[Work to be completed]: The answer should consist of every line of the material, repeated verbatim.

[Excerpted records]:
──────────────────────────────
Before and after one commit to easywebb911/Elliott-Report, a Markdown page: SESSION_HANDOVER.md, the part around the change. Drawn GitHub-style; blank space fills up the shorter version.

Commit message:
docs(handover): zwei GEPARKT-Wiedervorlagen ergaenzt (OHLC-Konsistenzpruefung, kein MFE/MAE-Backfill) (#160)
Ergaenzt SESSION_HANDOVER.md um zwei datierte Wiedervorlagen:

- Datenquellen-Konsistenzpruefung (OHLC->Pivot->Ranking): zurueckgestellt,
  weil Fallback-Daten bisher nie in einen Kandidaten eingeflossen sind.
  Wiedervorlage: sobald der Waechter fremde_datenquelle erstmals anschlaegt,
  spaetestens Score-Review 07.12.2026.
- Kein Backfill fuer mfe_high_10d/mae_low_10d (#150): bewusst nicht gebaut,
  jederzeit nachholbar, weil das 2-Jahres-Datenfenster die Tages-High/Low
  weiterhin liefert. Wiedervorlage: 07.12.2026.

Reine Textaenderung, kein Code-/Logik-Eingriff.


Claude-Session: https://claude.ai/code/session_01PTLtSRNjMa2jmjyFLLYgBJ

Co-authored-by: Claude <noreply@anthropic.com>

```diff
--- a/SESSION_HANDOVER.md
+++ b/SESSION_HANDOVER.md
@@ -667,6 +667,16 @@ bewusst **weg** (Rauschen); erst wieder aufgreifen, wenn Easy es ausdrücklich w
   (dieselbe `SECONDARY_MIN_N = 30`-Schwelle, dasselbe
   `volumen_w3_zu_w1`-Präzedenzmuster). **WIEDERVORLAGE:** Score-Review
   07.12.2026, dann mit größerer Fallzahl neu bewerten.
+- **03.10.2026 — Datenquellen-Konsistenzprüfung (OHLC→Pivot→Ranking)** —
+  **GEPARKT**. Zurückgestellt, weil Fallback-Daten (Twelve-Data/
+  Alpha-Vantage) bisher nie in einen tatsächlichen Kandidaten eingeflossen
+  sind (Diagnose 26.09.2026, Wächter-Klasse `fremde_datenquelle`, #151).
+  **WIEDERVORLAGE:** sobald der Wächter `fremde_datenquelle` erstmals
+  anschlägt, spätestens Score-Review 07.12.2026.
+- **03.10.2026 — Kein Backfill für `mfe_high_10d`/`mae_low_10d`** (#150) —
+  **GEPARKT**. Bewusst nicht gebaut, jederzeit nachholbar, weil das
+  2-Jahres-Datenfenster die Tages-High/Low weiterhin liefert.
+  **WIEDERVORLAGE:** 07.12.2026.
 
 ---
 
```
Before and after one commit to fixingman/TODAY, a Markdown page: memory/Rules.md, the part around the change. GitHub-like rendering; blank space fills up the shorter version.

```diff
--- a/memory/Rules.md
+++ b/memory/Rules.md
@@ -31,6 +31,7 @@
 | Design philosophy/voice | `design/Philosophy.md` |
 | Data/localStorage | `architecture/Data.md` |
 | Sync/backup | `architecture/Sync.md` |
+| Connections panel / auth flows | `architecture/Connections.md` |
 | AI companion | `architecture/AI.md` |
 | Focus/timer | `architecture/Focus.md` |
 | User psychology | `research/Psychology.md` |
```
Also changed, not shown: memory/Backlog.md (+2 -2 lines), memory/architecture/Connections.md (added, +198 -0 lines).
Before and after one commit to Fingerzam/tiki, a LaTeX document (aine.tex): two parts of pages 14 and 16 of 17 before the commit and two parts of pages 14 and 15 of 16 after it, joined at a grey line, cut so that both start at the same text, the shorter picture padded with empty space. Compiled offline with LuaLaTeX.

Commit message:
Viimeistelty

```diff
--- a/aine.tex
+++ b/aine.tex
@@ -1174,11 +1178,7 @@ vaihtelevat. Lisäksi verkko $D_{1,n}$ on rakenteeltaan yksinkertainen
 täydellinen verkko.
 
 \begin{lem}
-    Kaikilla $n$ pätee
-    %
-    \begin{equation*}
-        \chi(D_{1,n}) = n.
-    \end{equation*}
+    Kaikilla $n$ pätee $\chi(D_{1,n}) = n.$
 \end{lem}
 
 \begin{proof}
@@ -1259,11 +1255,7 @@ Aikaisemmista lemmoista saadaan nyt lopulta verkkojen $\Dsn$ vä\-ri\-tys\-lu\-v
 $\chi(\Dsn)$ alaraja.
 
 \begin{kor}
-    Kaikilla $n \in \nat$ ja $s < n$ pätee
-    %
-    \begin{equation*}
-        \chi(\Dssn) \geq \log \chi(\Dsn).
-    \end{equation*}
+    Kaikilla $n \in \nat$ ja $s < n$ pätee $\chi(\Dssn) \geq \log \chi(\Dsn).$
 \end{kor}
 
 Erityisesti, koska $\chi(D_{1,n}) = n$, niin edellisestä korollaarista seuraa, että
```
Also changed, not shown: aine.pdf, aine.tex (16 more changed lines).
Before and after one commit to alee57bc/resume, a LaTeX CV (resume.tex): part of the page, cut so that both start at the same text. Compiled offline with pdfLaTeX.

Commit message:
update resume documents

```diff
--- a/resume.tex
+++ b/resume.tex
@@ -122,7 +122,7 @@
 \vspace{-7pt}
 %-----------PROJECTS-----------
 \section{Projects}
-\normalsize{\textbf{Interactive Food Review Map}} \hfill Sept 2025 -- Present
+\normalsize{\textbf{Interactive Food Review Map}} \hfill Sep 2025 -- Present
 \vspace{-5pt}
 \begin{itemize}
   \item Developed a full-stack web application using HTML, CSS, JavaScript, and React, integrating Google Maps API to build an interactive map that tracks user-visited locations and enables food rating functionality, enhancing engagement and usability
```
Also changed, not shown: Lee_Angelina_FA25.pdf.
──────────────────────────────
[Response to the task]:
Before and after one commit to easywebb911/Elliott-Report, a Markdown page: SESSION_HANDOVER.md, the part around the change. Drawn GitHub-style; blank space fills up the shorter version.

Commit message:
docs(handover): zwei GEPARKT-Wiedervorlagen ergaenzt (OHLC-Konsistenzpruefung, kein MFE/MAE-Backfill) (#160)
Ergaenzt SESSION_HANDOVER.md um zwei datierte Wiedervorlagen:

- Datenquellen-Konsistenzpruefung (OHLC->Pivot->Ranking): zurueckgestellt,
  weil Fallback-Daten bisher nie in einen Kandidaten eingeflossen sind.
  Wiedervorlage: sobald der Waechter fremde_datenquelle erstmals anschlaegt,
  spaetestens Score-Review 07.12.2026.
- Kein Backfill fuer mfe_high_10d/mae_low_10d (#150): bewusst nicht gebaut,
  jederzeit nachholbar, weil das 2-Jahres-Datenfenster die Tages-High/Low
  weiterhin liefert. Wiedervorlage: 07.12.2026.

Reine Textaenderung, kein Code-/Logik-Eingriff.


Claude-Session: https://claude.ai/code/session_01PTLtSRNjMa2jmjyFLLYgBJ

Co-authored-by: Claude <noreply@anthropic.com>

```diff
--- a/SESSION_HANDOVER.md
+++ b/SESSION_HANDOVER.md
@@ -667,6 +667,16 @@ bewusst **weg** (Rauschen); erst wieder aufgreifen, wenn Easy es ausdrücklich w
   (dieselbe `SECONDARY_MIN_N = 30`-Schwelle, dasselbe
   `volumen_w3_zu_w1`-Präzedenzmuster). **WIEDERVORLAGE:** Score-Review
   07.12.2026, dann mit größerer Fallzahl neu bewerten.
+- **03.10.2026 — Datenquellen-Konsistenzprüfung (OHLC→Pivot→Ranking)** —
+  **GEPARKT**. Zurückgestellt, weil Fallback-Daten (Twelve-Data/
+  Alpha-Vantage) bisher nie in einen tatsächlichen Kandidaten eingeflossen
+  sind (Diagnose 26.09.2026, Wächter-Klasse `fremde_datenquelle`, #151).
+  **WIEDERVORLAGE:** sobald der Wächter `fremde_datenquelle` erstmals
+  anschlägt, spätestens Score-Review 07.12.2026.
+- **03.10.2026 — Kein Backfill für `mfe_high_10d`/`mae_low_10d`** (#150) —
+  **GEPARKT**. Bewusst nicht gebaut, jederzeit nachholbar, weil das
+  2-Jahres-Datenfenster die Tages-High/Low weiterhin liefert.
+  **WIEDERVORLAGE:** 07.12.2026.
 
 ---
 
```
Before and after one commit to fixingman/TODAY, a Markdown page: memory/Rules.md, the part around the change. GitHub-like rendering; blank space fills up the shorter version.

```diff
--- a/memory/Rules.md
+++ b/memory/Rules.md
@@ -31,6 +31,7 @@
 | Design philosophy/voice | `design/Philosophy.md` |
 | Data/localStorage | `architecture/Data.md` |
 | Sync/backup | `architecture/Sync.md` |
+| Connections panel / auth flows | `architecture/Connections.md` |
 | AI companion | `architecture/AI.md` |
 | Focus/timer | `architecture/Focus.md` |
 | User psychology | `research/Psychology.md` |
```
Also changed, not shown: memory/Backlog.md (+2 -2 lines), memory/architecture/Connections.md (added, +198 -0 lines).
Before and after one commit to Fingerzam/tiki, a LaTeX document (aine.tex): two parts of pages 14 and 16 of 17 before the commit and two parts of pages 14 and 15 of 16 after it, joined at a grey line, cut so that both start at the same text, the shorter picture padded with empty space. Compiled offline with LuaLaTeX.

Commit message:
Viimeistelty

```diff
--- a/aine.tex
+++ b/aine.tex
@@ -1174,11 +1178,7 @@ vaihtelevat. Lisäksi verkko $D_{1,n}$ on rakenteeltaan yksinkertainen
 täydellinen verkko.
 
 \begin{lem}
-    Kaikilla $n$ pätee
-    %
-    \begin{equation*}
-        \chi(D_{1,n}) = n.
-    \end{equation*}
+    Kaikilla $n$ pätee $\chi(D_{1,n}) = n.$
 \end{lem}
 
 \begin{proof}
@@ -1259,11 +1255,7 @@ Aikaisemmista lemmoista saadaan nyt lopulta verkkojen $\Dsn$ vä\-ri\-tys\-lu\-v
 $\chi(\Dsn)$ alaraja.
 
 \begin{kor}
-    Kaikilla $n \in \nat$ ja $s < n$ pätee
-    %
-    \begin{equation*}
-        \chi(\Dssn) \geq \log \chi(\Dsn).
-    \end{equation*}
+    Kaikilla $n \in \nat$ ja $s < n$ pätee $\chi(\Dssn) \geq \log \chi(\Dsn).$
 \end{kor}
 
 Erityisesti, koska $\chi(D_{1,n}) = n$, niin edellisestä korollaarista seuraa, että
```
Also changed, not shown: aine.pdf, aine.tex (16 more changed lines).
Before and after one commit to alee57bc/resume, a LaTeX CV (resume.tex): part of the page, cut so that both start at the same text. Compiled offline with pdfLaTeX.

Commit message:
update resume documents

```diff
--- a/resume.tex
+++ b/resume.tex
@@ -122,7 +122,7 @@
 \vspace{-7pt}
 %-----------PROJECTS-----------
 \section{Projects}
-\normalsize{\textbf{Interactive Food Review Map}} \hfill Sept 2025 -- Present
+\normalsize{\textbf{Interactive Food Review Map}} \hfill Sep 2025 -- Present
 \vspace{-5pt}
 \begin{itemize}
   \item Developed a full-stack web application using HTML, CSS, JavaScript, and React, integrating Google Maps API to build an interactive map that tracks user-visited locations and enables food rating functionality, enhancing engagement and usability
```
Also changed, not shown: Lee_Angelina_FA25.pdf.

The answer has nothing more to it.